Assignment -
Gather each line in the entries that includes the string "summary".

■ ■ ■ ■ ■

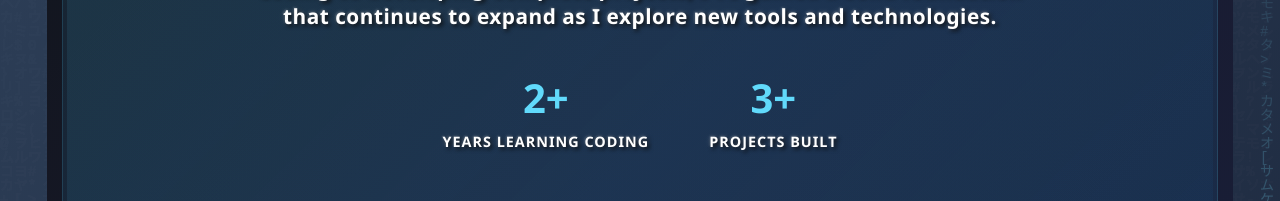
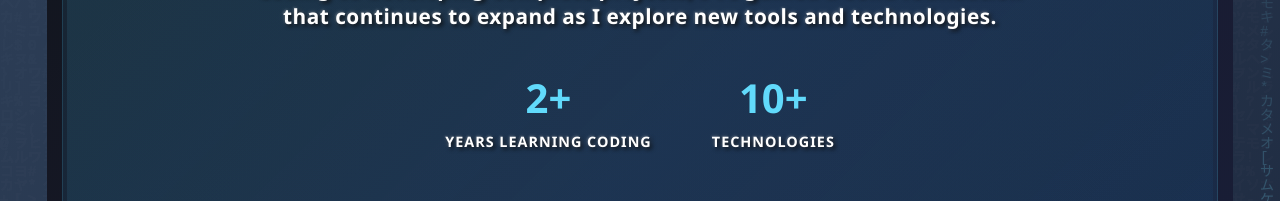
Before and after one commit to Pawris1/faris-portofolio, a React (Vite) app: page /skills in a window 1280 px wide. Shown: the part 398-599 px from the top of the page. Built offline with nearby package versions, Linux system fonts and the light colour scheme.

Commit message:
Changed Projects Built to Technologies

```diff
--- a/src/pages/Skills.jsx
+++ b/src/pages/Skills.jsx
@@ -169,8 +169,8 @@ const Skills = () => {
                 <span className="summary-label bold-3d-text">Years Learning Coding</span>
               </div>
               <div className="summary-item">
-                <span className="summary-number">3+</span>
-                <span className="summary-label bold-3d-text">Projects Built</span>
+                <span className="summary-number">10+</span>
+                <span className="summary-label bold-3d-text">Technologies</span>
               </div>
             </div>
           </div>
```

■ ■ ■ ■ ■

Solution -
                 <span className="summary-label bold-3d-text">Years Learning Coding</span>
               <div className="summary-item">
-                <span className="summary-number">3+</span>
-                <span className="summary-label bold-3d-text">Projects Built</span>
+                <span className="summary-number">10+</span>
+                <span className="summary-label bold-3d-text">Technologies</span>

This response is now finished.